DATA PROVIDED:
☆ ☆ ☆ ☆ ☆ ☆ ☆

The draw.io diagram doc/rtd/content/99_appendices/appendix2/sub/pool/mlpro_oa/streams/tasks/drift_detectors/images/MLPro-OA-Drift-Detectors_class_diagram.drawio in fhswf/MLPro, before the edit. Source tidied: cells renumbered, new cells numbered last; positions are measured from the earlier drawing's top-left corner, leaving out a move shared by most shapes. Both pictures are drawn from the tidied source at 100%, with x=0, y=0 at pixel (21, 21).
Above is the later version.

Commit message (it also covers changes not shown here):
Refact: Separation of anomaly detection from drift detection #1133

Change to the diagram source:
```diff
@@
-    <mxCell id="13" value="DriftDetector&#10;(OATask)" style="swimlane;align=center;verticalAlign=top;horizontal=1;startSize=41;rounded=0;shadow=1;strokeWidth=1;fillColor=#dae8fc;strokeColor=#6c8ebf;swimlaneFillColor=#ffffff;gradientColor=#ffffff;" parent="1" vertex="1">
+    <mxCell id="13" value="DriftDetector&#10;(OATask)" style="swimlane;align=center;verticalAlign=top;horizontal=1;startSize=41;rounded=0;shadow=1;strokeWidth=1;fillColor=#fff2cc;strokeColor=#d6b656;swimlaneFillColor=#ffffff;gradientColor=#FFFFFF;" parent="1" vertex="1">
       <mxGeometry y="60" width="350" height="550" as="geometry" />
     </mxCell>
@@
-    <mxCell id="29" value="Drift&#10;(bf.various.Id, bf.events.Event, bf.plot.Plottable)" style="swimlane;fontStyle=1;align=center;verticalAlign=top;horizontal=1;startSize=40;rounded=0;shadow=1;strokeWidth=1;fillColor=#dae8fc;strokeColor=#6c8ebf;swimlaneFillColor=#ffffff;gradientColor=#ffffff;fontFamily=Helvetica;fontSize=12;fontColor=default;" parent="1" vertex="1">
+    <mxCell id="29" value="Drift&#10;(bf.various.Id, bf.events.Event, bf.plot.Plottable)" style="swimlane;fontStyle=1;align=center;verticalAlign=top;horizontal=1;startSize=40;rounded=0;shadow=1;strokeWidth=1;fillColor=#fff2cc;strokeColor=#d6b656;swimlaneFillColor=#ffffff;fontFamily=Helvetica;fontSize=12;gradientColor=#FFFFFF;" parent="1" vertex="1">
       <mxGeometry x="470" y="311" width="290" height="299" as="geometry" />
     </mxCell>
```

☆ ☆ ☆ ☆ ☆ ☆ ☆

REQUIRED WORK: From top to bottom, reproduce the material exactly.

YOUR SOLUTION:
The draw.io diagram doc/rtd/content/99_appendices/appendix2/sub/pool/mlpro_oa/streams/tasks/drift_detectors/images/MLPro-OA-Drift-Detectors_class_diagram.drawio in fhswf/MLPro, before the edit. Source tidied: cells renumbered, new cells numbered last; positions are measured from the earlier drawing's top-left corner, leaving out a move shared by most shapes. Both pictures are drawn from the tidied source at 100%, with x=0, y=0 at pixel (21, 21).
Above is the later version.

Commit message (it also covers changes not shown here):
Refact: Separation of anomaly detection from drift detection #1133

Change to the diagram source:
```diff
@@
-    <mxCell id="13" value="DriftDetector&#10;(OATask)" style="swimlane;align=center;verticalAlign=top;horizontal=1;startSize=41;rounded=0;shadow=1;strokeWidth=1;fillColor=#dae8fc;strokeColor=#6c8ebf;swimlaneFillColor=#ffffff;gradientColor=#ffffff;" parent="1" vertex="1">
+    <mxCell id="13" value="DriftDetector&#10;(OATask)" style="swimlane;align=center;verticalAlign=top;horizontal=1;startSize=41;rounded=0;shadow=1;strokeWidth=1;fillColor=#fff2cc;strokeColor=#d6b656;swimlaneFillColor=#ffffff;gradientColor=#FFFFFF;" parent="1" vertex="1">
       <mxGeometry y="60" width="350" height="550" as="geometry" />
     </mxCell>
@@
-    <mxCell id="29" value="Drift&#10;(bf.various.Id, bf.events.Event, bf.plot.Plottable)" style="swimlane;fontStyle=1;align=center;verticalAlign=top;horizontal=1;startSize=40;rounded=0;shadow=1;strokeWidth=1;fillColor=#dae8fc;strokeColor=#6c8ebf;swimlaneFillColor=#ffffff;gradientColor=#ffffff;fontFamily=Helvetica;fontSize=12;fontColor=default;" parent="1" vertex="1">
+    <mxCell id="29" value="Drift&#10;(bf.various.Id, bf.events.Event, bf.plot.Plottable)" style="swimlane;fontStyle=1;align=center;verticalAlign=top;horizontal=1;startSize=40;rounded=0;shadow=1;strokeWidth=1;fillColor=#fff2cc;strokeColor=#d6b656;swimlaneFillColor=#ffffff;fontFamily=Helvetica;fontSize=12;gradientColor=#FFFFFF;" parent="1" vertex="1">
       <mxGeometry x="470" y="311" width="290" height="299" as="geometry" />
     </mxCell>
```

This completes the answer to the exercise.